In a climate that does not receive homosexuality openly, it can be difficult for Chinese gays and lesbians to build supportive communities. The act of coming out can be a major difficulty for young Chinese, and few choose to reveal their sexuality to anybody outside of a circle of close friends, who are typically gay themselves. This leaves family members, especially parents, completely in the dark and oftentimes concerned when their child becomes a certain age and has not expressed any interest in marrying, for example.

My Experience As a Gay Student in China

As much of my semester was focused on my research project, studying the gay and lesbian population in China, I was probably more aware of the issue than many other international LGB students. Although a gay or lesbian student interested in studying at TBC may be concerned with how their sexual identity will be received in another culture, it might be relieving to know that even same-sex friends tend to be visibly affectionate. Several organizations in Beijing serve the LGBTQ population. Perhaps the most accessible is the Beijing LGBT Center, and more information can be found on their Facebook page: www.facebook.com/bjlgbtcenter. The Beijing Center faculty and staff are also great allies, and the Division of Student Life has even been recognized with international awards for their work to support the LGBTQ student community at TBC.

The View of Women in China

Jamie Martines
TBC 2011-2012

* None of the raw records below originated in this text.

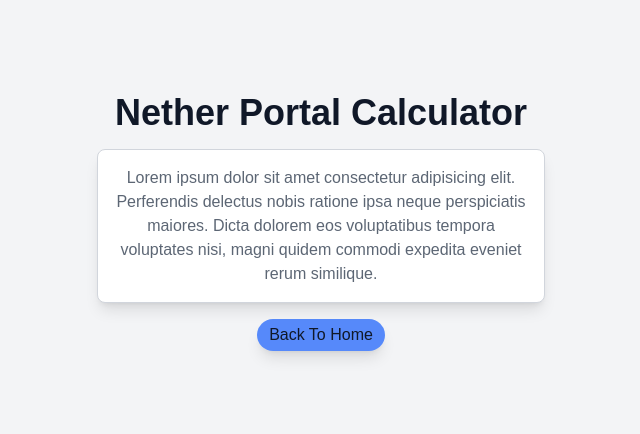
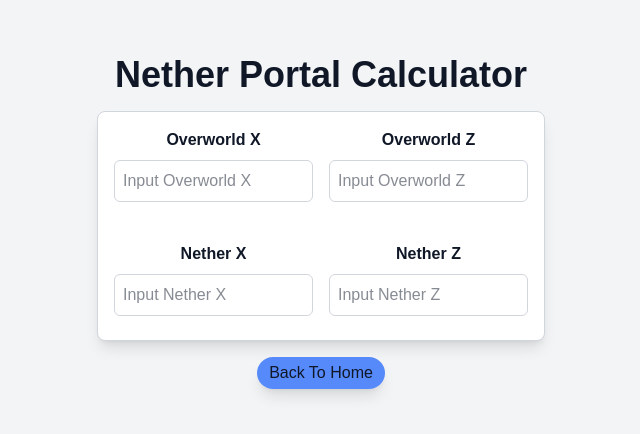
Before and after one commit to Smootheez/Seez-Utils, a React (Vite) app: page /nether-portal-calculator in a window 1280 px wide. Shown: the part 178-612 px from the top of the page, without its empty margins (319-959 px from the left). Built offline with nearby package versions, Linux system fonts and the light colour scheme.

Commit message:
complete the nether portal calculator page

```diff
--- a/src/pages/NetherPortalCalculator.tsx
+++ b/src/pages/NetherPortalCalculator.tsx
@@ -1,17 +1,118 @@
+import { useState } from "react";
 import { BackToHomeButton } from "../components/button";
 
 export function NetherPortalCalculator() {
+  const [overworldX, setOverworldX] = useState<string>("");
+  const [overworldZ, setOverworldZ] = useState<string>("");
+  const [netherX, setNetherX] = useState<string>("");
+  const [netherZ, setNetherZ] = useState<string>("");
+
+  // Handle Overworld X input and calculate Nether X
+  const handleOverworldX = (value: string) => {
+    setOverworldX(value);
+    if (value !== "" && !isNaN(Number(value))) {
+      setNetherX(Math.floor(parseFloat(value) / 8).toString());
+    } else {
+      setNetherX("");
+    }
+  };
+
+  // Handle Overworld Z input and calculate Nether Z
+  const handleOverworldZ = (value: string) => {
+    setOverworldZ(value);
+    if (value !== "" && !isNaN(Number(value))) {
+      setNetherZ(Math.floor(parseFloat(value) / 8).toString());
+    } else {
+      setNetherZ("");
+    }
+  };
+
+  // Handle Nether X input and calculate Overworld X
+  const handleNetherX = (value: string) => {
+    setNetherX(value);
+    if (value !== "" && !isNaN(Number(value))) {
+      setOverworldX((parseFloat(value) * 8).toString());
+    } else {
+      setOverworldX("");
+    }
+  };
+
+  // Handle Nether Z input and calculate Overworld Z
+  const handleNetherZ = (value: string) => {
+    setNetherZ(value);
+    if (value !== "" && !isNaN(Number(value))) {
+      setOverworldZ((parseFloat(value) * 8).toString());
+    } else {
+      setOverworldZ("");
+    }
+  };
+
   return (
     <main className="flex flex-col items-center justify-center h-screen text-center">
       <h1 className="text-text text-3xl font-bold md:text-4xl max-w-md">
         Nether Portal Calculator
       </h1>
-      <div className="my-2 md:my-4 text-muted-text/90 max-w-md bg-surface rounded-lg shadow-lg p-4 border border-border">
-        <div>
-          Lorem ipsum dolor sit amet consectetur adipisicing elit. Perferendis
-          delectus nobis ratione ipsa neque perspiciatis maiores. Dicta dolorem
-          eos voluptatibus tempora voluptates nisi, magni quidem commodi
-          expedita eveniet rerum similique.
+      <div className="my-2 md:my-4 max-w-md bg-surface rounded-lg shadow-lg p-4 border border-border w-full flex flex-col gap-8">
+        <div className="grid grid-cols-1 md:grid-cols-2 gap-x-4">
+          <div className="flex flex-col gap-y-2">
+            <label htmlFor="overworld-x" className="font-bold">
+              Overworld X
+            </label>
+            <input
+              type="number"
+              name="Overworld X"
+              id="overworld-x"
+              placeholder="Input Overworld X"
+              value={overworldX}
+              onChange={(e) => handleOverworldX(e.target.value)}
+              className="border border-border rounded-md p-2 mb-2 focus:outline-none focus:border-secondary"
+            />
+          </div>
+          <div className="flex flex-col gap-y-2">
+            <label htmlFor="overworld-z" className="font-bold">
+              Overworld Z
+            </label>
+            <input
+              type="number"
+              name="Overworld Z"
+              id="overworld-z"
+              placeholder="Input Overworld Z"
+              value={overworldZ}
+              onChange={(e) => handleOverworldZ(e.target.value)}
+              className="border border-border rounded-md p-2 mb-2 focus:outline-none focus:border-secondary"
+            />
+          </div>
+        </div>
+
+        <div className="grid grid-cols-1 md:grid-cols-2 gap-x-4">
+          <div className="flex flex-col gap-y-2">
+            <label htmlFor="nether-x" className="font-bold">
+              Nether X
+            </label>
+            <input
+              type="number"
+              name="Nether X"
+              id="nether-x"
+              placeholder="Input Nether X"
+              value={netherX}
+              onChange={(e) => handleNetherX(e.target.value)}
+              className="border border-border rounded-md p-2 mb-2 focus:outline-none focus:border-secondary"
+            />
+          </div>
+          <div className="flex flex-col gap-y-2">
+            <label htmlFor="nether-z" className="font-bold">
+              Nether Z
+            </label>
+            <input
+              type="number"
+              name="Nether Z"
+              id="nether-z"
+              placeholder="Input Nether Z"
+              value={netherZ}
+              onChange={(e) => handleNetherZ(e.target.value)}
+              className="border border-border rounded-md p-2 mb-2 focus:outline-none focus:border-secondary"
+            />
+          </div>
         </div>
       </div>
       <BackToHomeButton />
```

I graduated from Georgetown University in May 2013 with a degree in Culture and Politics from the School of Foreign Service. I started studying Mandarin my first year at Georgetown and ultimately made the study of Chinese domestic politics the focus of my major.

The View of Women in China

In China, women have historically been perceived as the subservient gender. For example, the practice of foot binding dates back to the Song dynasty (960-1279 AD), during which time the painful procedure was viewed as a status symbol and sign of beauty. Some scholars argue this practice furthered female subjugation by making women more dependent on men (their crippled state prevented them from working and providing for themselves) and objectifying their appearance.

In addition, Chinese cultural traditions surrounding marriage have also influenced the status of women in Chinese society. Traditionally, when a man and woman get married, the woman leaves her family and marries into her husband’s family. This practice has perpetuated a culture of favoring male children, because they are guaranteed to stay in the family and provide for their parents and grandparents throughout adulthood.

Today, these customs have largely faded out of practice; however, the repercussions are still felt. While recent studies state that Chinese businesses rank highest in the world for employing women in senior management roles, women are still not completely equal to men professionally or socially. Generally, women are pressured to settle down early and tend to the home, while men are encouraged to pursue careers and higher education.

My Experience As a Female Student in China

Over the course of the ten months I lived in Beijing and traveling in China, I generally felt comfortable and safe. That being said, I also feel that my sense of security as a woman in China stems from the precautions I took ahead of time. By educating myself about the cultural norms in China, I was able to avoid any potentially awkward or uncomfortable situation before they arose.